_Try it_
Go through the entries below and copy every line that holds the word "will".

******

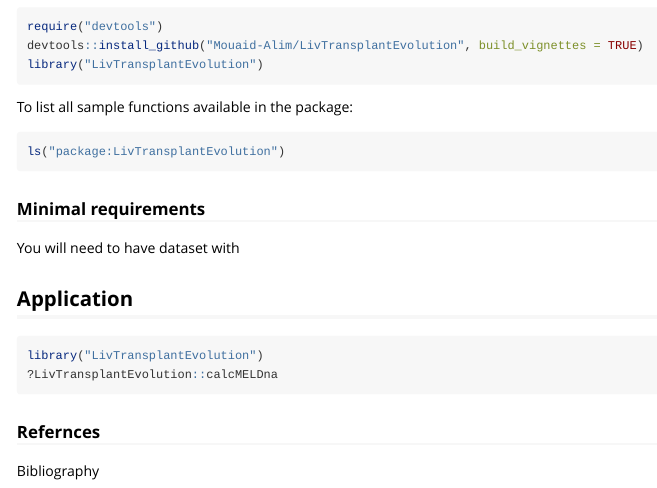
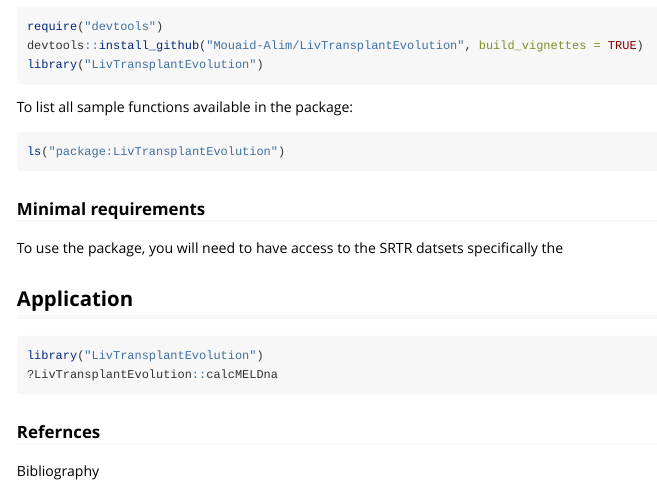
Before and after one commit to Mouaid-Alim/LivTransplantEvolution, an R Markdown document (vignettes/LivTransplantEvolutionVignette.Rmd): the page in a window 1100 px wide, from 260 px down. Rendered offline with R 4.5, knitr and Pandoc, with nearby package versions.

````diff
--- a/vignettes/LivTransplantEvolutionVignette.Rmd
+++ b/vignettes/LivTransplantEvolutionVignette.Rmd
@@ -36,7 +36,8 @@
 ```
 
 ### Minimal requirements
-You will need to have dataset with
+To use the package, you will need to have access to the SRTR datsets specifically
+the
 
 ## Application
 ```{r, eval=FALSE}
````
Also changed, not shown: 1 other file.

******

_Answer section_
-You will need to have dataset with
+To use the package, you will need to have access to the SRTR datsets specifically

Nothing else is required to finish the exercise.